The Carson City Board of Supervisors voted 4-1, with Jim Shirk dissenting, for first-reading ordinances now set for approval at the Sept. 19 meeting. The rate hikes, expected to begin Oct. 1, will have widespread impact because they continue increasing each year for five years.
The increase estimates were averages across all rate classes, supervisors were told during an afternoon spent taking testimony that was respectful and basically supportive despite distaste for the need. An ambitious $49.3 million utility-upgrade plan, the largest component for wastewater treatment, spurred that need.
“There’s just no easy answer,” Mayor Robert Crowell told a witness who testified the rates for people on fixed incomes were a problem. The mayor said the city is between the proverbial rock and a hard place with an aging treatment plant that must be improved.
The witness to whom Crowell addressed his comment was Larry Sayer, a retiree who said that when he moved to Carson City a decade ago, water cost $20 monthly, and it’s now $70. He said he didn’t know where people on fixed incomes would find additional money.
Gil Yanuck, Bruce Kittes and John Wagner all testified but seemed supportive despite varied criticism of past handling of utility rates, or other views. Wagner, state chairman of the Independent American Party and a retiree, put it this way: “I hope this project goes froward, but at the least charge available” to Carson City residents.
Yanuck, who’s involved in the city via both the Chamber of Commerce and AARP, said he would have liked another rate class for large residential water users but also focused part of his remarks on past decisions and the current need to upgrade the treatment plant.
“That place is an accident looking for a place to happen,” he said. “I think what’s being proposed needs to be done.”
He said the board needs to ask where rate revenue in previous years went, prompting City Manager Larry Werner to explain a board in the 1990s opted to lower rates rather than retain them at a level to cover reinvestment needs.
Kittes, also retired and a constant city government observer, voiced his preference for spending money on utility upgrades rather than public art. The board earlier had voted 3-2 against an ordinance to provide funding for public art, but supervisors sounded willing to re-consider if a better financing method were found.
Utility Manager David Bruketta said the planned upgrades to the plant he oversees, the sewer system sending waste into it, and water infrastructure prompted the proposed ordinances after a rate study by consultants built in equity, reinvestment and took into account those upgrade needs.
“We put together the rate structure that supports that,” he said.
It would boost the annual water cost for a residence with a five-eighths-inch meter in fiscal year 2013-14 that uses 12,000 gallons monthly from $35.28 to $39.35. In summer months, when use at such a home spikes to an average of 19,000 gallons monthly, the cost would boost from $48.29 to $53.93. Those projections are based on FCS Consulting Group documents.
The FY 2014 cost of a single-family-dwelling sewer bill, according to FCS projections, would increase from $25.02 to $26.61.

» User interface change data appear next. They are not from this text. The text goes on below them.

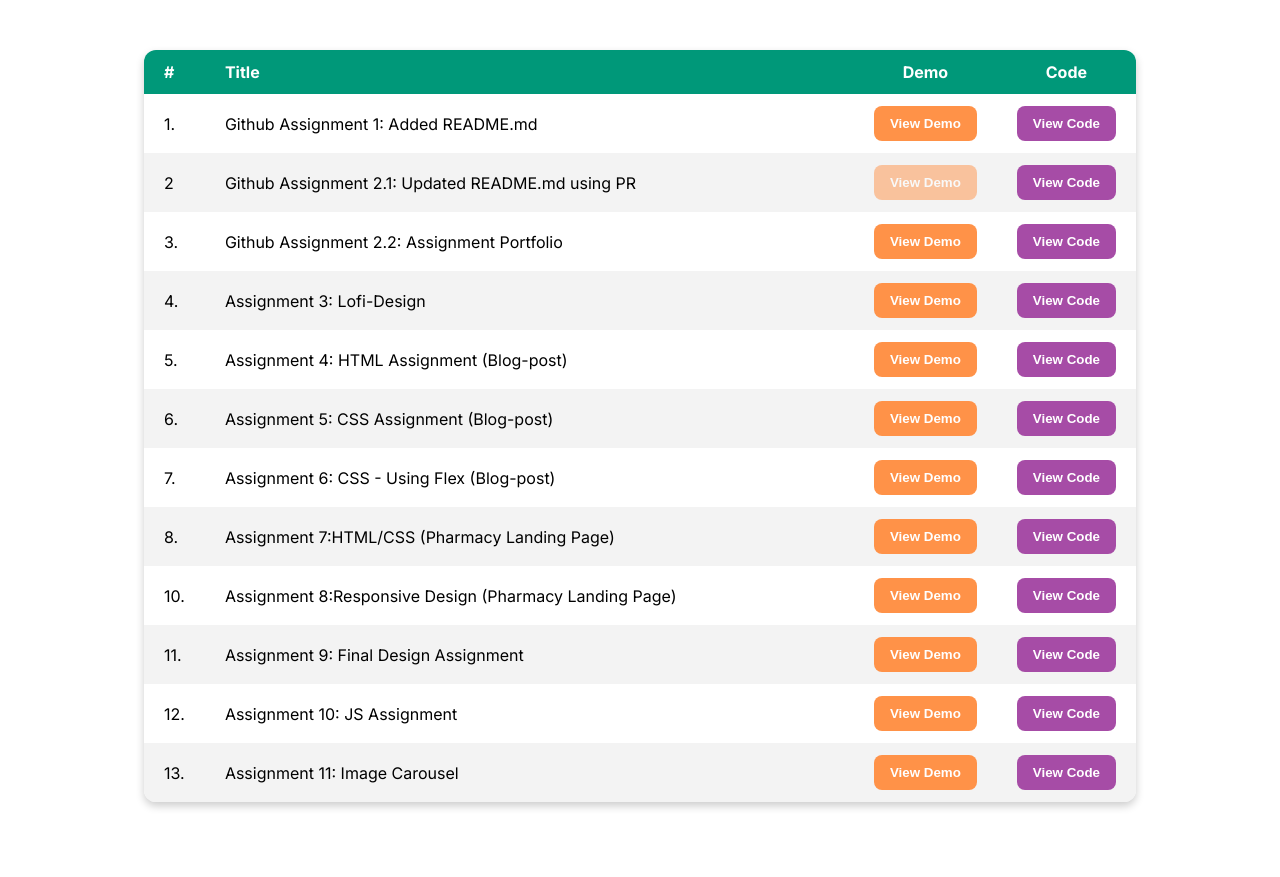
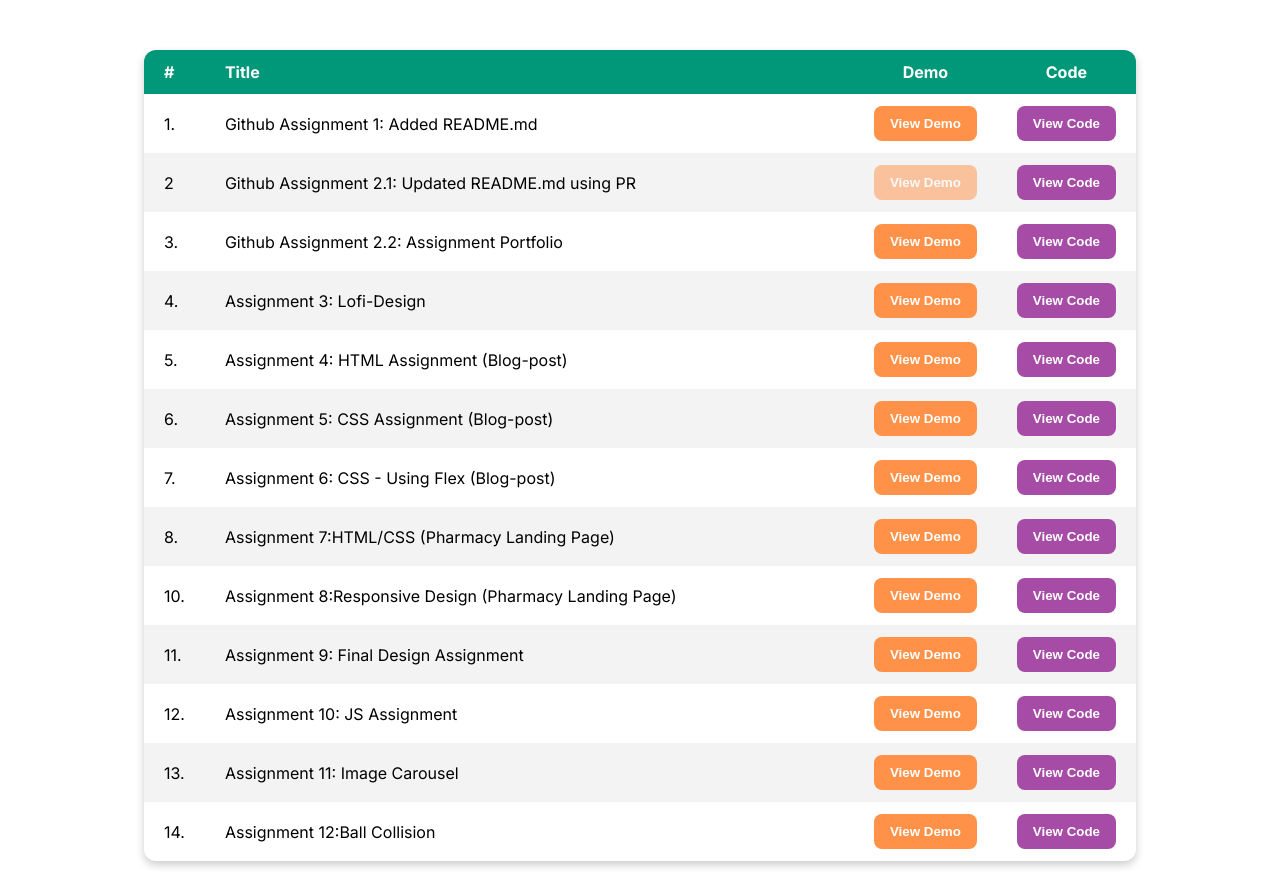
Before and after one commit to iamsusmitashrestha/lft-assignment-portfolio, a plain HTML site: page index.html in a window 1280 px wide. Shown: the part 67-944 px from the top of the page. Before the commit the page ends 885 px from the top, so only its background shows below. Drawn offline with Linux system fonts and the light colour scheme.

Commit message:
assignment 12 added

```diff
--- a/index.html
+++ b/index.html
@@ -241,6 +241,24 @@
                   >
                 </td>
               </tr>
+              <tr>
+                <td>14.</td>
+                <td>Assignment 12:Ball Collision</td>
+                <td>
+                  <a
+                    href="https://iamsusmitashrestha.github.io/lft-assignments/Ball%20Collision"
+                    target="_blank"
+                    ><button class="demo-btn">View Demo</button></a
+                  >
+                </td>
+                <td>
+                  <a
+                    href="https://github.com/iamsusmitashrestha/lft-assignments/tree/master/Ball%20Collision"
+                    target="_blank"
+                    ><button class="code-btn">View Code</button></a
+                  >
+                </td>
+              </tr>
             </tbody>
           </table>
         </div>
```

With the hikes for other users varying and because they cover multiple years, those initial levels are just the start of ongoing higher utility costs for the foreseeable future. Supervisors expressed concern that a future board might do what the one in the 1990s did, so they added a provision for a community oversight committee.

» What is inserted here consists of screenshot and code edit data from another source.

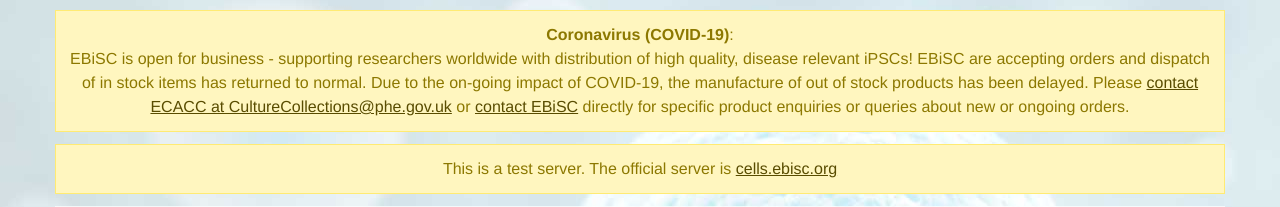
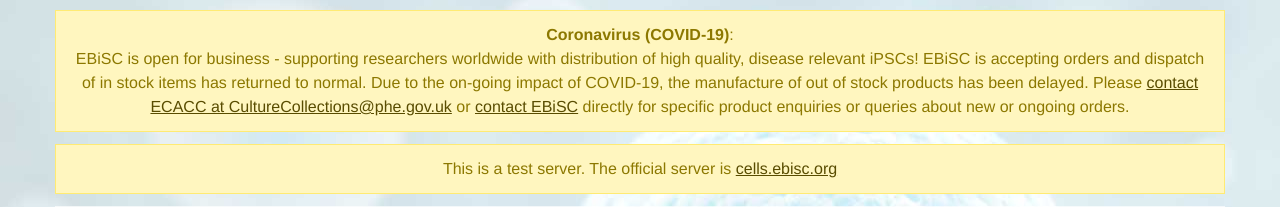
Before and after one commit to EBiSC/ebisc, a Django app: template ebisc/site/templates/catalog/cellline.html in a window 1280 px wide. Shown: the part 138-345 px from the top of the page. Run offline with Django 3.2, Linux system fonts and the light colour scheme; the template is opened without the code that fills it, so the values that code supplies are empty; parts of the project's set-up code (start-up, migrations or seed data) failed here and were passed over; some libraries are stand-ins or nearby versions.

Commit message:
fix grammar

```diff
--- a/ebisc/site/templates/base.html
+++ b/ebisc/site/templates/base.html
@@ -49,7 +49,7 @@
 		<li class="message-warning">
 <b>Coronavirus (COVID-19)</b>:
 <br/>EBiSC is open for business - supporting researchers worldwide with distribution of high quality, disease relevant iPSCs!
-EBiSC are accepting orders and dispatch of in stock items has returned to normal.
+EBiSC is accepting orders and dispatch of in stock items has returned to normal.
 Due to the on-going impact of COVID-19, the manufacture of out of stock products has been delayed.
 Please <a href="mailto:CultureCollections@phe.gov.uk">contact ECACC at CultureCollections@phe.gov.uk</a>
 or <a href="https://ebisc.org/contact">contact EBiSC</a> directly
```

Werner also mentioned that because the new rates will underpin bonding to cover projects over time, that will help keep the financing method intact to service the debt.